All lines from the one containing "an @@ line." to the end of the entries below should be output exactly as they appear. No other lines should be output.

Itemized modification records
== Segment start ==
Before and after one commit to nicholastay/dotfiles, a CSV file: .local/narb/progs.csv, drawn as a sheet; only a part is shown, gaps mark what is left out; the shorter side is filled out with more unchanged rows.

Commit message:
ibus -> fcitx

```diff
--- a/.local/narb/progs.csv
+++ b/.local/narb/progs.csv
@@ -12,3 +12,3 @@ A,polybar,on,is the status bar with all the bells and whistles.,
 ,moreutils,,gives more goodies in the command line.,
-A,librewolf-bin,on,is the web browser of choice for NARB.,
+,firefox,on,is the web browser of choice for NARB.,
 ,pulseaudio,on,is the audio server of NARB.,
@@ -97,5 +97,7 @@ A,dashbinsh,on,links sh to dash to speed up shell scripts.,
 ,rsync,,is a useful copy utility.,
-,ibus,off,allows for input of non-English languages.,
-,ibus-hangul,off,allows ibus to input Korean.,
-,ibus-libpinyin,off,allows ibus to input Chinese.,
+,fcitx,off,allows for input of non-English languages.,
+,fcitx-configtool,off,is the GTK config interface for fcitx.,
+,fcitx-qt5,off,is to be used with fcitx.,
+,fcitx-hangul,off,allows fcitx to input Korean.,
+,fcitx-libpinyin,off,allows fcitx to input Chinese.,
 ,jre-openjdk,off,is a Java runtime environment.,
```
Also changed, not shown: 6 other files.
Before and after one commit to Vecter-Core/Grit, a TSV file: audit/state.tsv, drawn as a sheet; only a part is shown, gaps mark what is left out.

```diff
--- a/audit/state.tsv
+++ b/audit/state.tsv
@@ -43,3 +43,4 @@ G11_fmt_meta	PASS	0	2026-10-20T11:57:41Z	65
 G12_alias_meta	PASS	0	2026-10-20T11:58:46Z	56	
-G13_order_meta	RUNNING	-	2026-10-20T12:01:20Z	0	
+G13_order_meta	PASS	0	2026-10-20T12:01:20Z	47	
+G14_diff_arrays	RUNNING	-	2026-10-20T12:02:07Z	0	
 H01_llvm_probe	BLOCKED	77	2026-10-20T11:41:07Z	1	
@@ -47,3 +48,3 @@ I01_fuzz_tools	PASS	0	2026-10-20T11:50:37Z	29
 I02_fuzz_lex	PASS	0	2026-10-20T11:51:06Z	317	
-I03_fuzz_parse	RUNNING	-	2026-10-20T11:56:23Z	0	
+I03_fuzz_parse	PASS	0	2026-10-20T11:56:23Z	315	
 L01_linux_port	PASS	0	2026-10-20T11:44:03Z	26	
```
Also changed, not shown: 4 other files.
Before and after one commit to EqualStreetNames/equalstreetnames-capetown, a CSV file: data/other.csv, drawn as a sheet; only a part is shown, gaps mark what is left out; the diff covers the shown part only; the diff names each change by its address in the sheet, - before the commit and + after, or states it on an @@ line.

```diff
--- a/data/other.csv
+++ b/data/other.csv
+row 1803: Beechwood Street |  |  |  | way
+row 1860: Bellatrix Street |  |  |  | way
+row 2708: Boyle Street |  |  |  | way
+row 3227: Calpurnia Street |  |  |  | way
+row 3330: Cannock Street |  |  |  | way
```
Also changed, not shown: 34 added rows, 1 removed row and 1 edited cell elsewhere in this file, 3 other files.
== Segment end ==
RESPONSE BELOW>
Before and after one commit to EqualStreetNames/equalstreetnames-capetown, a CSV file: data/other.csv, drawn as a sheet; only a part is shown, gaps mark what is left out; the diff covers the shown part only; the diff names each change by its address in the sheet, - before the commit and + after, or states it on an @@ line.

```diff
--- a/data/other.csv
+++ b/data/other.csv
+row 1803: Beechwood Street |  |  |  | way
+row 1860: Bellatrix Street |  |  |  | way
+row 2708: Boyle Street |  |  |  | way
+row 3227: Calpurnia Street |  |  |  | way
+row 3330: Cannock Street |  |  |  | way
```
Also changed, not shown: 34 added rows, 1 removed row and 1 edited cell elsewhere in this file, 3 other files.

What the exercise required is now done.